Photo-illustration: Freepik (wirestock)

Global warming has prompted researchers around the world to find innovative solutions to make buildings conserve energy as efficiently as possible. One of the solutions is the brightest white paint, which reflects the Sun’s rays more successfully than any other colour. This technique is also used in modes of transport, such as aeroplanes. While the idea is great for the increasingly hot summer days, it is not so great for colder days. One thing is certain – whitewashing the buildings seasonally, i.e. painting them white in summer and black in winter, would certainly not contribute to the fight against climate change.

As nature offers us solutions for almost all the problems we face, this is no exception. Scientists from the University of Chicago found inspiration for their invention in a very interesting animal – the chameleon.
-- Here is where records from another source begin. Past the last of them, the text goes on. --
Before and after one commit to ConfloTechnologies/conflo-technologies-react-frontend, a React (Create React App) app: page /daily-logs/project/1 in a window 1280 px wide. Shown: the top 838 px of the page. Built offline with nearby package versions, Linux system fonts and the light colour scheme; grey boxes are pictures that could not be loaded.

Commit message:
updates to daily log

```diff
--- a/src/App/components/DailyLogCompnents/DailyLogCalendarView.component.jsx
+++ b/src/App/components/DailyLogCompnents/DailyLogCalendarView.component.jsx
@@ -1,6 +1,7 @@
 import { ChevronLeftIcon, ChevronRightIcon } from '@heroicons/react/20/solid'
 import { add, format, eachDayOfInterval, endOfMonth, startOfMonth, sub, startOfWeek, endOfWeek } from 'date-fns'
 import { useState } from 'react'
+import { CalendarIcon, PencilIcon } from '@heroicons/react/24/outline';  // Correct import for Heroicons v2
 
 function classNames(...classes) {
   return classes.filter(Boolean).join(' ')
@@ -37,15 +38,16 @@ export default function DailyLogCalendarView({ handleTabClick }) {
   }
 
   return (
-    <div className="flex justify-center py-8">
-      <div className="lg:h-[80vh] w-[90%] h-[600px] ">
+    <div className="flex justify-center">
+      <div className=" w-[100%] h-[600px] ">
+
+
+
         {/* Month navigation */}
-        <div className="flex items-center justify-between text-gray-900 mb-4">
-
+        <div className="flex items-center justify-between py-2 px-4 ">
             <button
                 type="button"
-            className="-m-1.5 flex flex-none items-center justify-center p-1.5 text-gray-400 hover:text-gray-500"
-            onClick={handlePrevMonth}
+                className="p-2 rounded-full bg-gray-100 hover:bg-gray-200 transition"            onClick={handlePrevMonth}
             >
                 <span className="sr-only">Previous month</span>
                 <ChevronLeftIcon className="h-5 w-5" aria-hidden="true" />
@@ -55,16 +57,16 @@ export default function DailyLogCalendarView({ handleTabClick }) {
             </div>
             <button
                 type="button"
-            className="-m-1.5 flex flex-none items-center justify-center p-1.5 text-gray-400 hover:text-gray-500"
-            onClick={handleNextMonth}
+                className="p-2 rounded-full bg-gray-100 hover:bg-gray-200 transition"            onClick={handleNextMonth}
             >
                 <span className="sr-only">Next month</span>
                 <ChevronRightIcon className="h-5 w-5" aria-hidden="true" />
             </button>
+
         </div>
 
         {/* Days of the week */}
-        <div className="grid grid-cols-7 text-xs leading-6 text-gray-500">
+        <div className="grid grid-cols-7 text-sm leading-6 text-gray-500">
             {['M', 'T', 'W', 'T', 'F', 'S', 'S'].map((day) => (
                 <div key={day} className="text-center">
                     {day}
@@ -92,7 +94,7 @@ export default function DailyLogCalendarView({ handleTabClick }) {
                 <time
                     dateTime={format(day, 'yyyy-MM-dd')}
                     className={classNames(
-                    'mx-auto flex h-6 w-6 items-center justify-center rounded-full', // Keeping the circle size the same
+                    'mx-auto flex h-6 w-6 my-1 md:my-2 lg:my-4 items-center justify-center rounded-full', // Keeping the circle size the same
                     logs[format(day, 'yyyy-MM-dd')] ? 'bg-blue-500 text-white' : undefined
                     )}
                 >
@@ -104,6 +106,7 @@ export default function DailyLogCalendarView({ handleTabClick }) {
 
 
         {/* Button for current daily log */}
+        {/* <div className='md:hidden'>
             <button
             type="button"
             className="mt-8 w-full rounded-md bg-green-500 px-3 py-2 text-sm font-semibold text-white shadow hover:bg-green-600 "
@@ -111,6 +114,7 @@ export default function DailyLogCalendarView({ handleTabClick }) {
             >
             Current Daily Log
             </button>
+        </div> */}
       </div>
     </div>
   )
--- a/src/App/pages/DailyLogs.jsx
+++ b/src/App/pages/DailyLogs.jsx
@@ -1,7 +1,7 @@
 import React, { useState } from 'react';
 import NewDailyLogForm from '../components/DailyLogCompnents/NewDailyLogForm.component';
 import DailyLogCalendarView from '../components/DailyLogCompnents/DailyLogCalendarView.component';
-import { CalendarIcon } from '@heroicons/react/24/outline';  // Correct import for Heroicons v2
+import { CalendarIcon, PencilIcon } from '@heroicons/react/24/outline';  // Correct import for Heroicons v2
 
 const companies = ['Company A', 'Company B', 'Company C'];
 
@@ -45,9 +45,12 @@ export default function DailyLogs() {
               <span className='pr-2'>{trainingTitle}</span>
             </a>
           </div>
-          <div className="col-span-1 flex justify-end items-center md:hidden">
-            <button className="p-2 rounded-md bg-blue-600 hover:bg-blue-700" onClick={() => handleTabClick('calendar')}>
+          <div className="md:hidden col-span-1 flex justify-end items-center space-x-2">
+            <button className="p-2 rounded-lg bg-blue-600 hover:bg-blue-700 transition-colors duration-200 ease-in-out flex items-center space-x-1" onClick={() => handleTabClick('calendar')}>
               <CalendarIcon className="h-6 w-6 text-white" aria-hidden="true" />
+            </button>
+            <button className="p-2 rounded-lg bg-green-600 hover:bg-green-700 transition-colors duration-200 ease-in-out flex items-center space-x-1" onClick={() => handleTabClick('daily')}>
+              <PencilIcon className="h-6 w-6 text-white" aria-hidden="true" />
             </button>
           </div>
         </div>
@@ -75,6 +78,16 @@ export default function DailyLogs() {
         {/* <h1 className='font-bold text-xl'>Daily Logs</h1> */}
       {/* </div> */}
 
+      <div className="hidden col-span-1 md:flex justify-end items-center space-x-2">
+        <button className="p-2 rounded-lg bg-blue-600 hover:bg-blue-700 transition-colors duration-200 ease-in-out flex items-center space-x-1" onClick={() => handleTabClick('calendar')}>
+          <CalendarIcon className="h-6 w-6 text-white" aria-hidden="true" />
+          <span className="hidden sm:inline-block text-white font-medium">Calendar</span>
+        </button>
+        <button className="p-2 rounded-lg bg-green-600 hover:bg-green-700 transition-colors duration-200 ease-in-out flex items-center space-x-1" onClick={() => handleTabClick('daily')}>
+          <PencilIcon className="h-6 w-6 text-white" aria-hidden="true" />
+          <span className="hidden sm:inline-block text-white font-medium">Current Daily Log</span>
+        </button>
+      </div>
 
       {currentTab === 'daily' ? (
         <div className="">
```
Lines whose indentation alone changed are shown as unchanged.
They invented a material that changes its infrared colour depending on the air temperature, which regulates the heat it absorbs or emits back into the atmosphere. Namely, during hot days, this material can emit up to 92 per cent of the infrared heat it contains. On the other hand, in the colder period of the year, it can emit only 7 per cent of this heat, to retain the rest and help the building maintain heat.

Scientists explain how the material works. The layer has two conformations. The first is solid copper and the second would be best understood if it were described as an aqueous solution. With the use of a very small amount of electricity, these two conformations interchange from one to the other. In the case of solid copper, heat is retained, while this aqueous solution emits heat back into the atmosphere.

The scientists presented the effectiveness of their solution through a concrete example of an ordinary building in America. It takes less than 0.2 per cent of the building’s total electricity consumption would be needed to change between the two conformations. It is important to note that when such a change occurs, no electricity is needed to maintain the current state for a further period. The advantage that this material brings is a possible saving of over 8 per cent of annual energy consumption for the building’s so-called HVAC system, that is, heating, ventilation and air conditioning.

In terms of the colour of the building front, scientists say that almost any colour could be used, because in the aqueous state – which is transparent – any colour behind it can be applied without interference.

Although more time is needed for the idea to be fully developed and to ensure its wide application, the University researchers are very hopeful. Until its application takes root in our region, using all the possibilities available to us to make our homes or offices more energy efficient will be a step forward towards a safer future.

Katarina Vuinac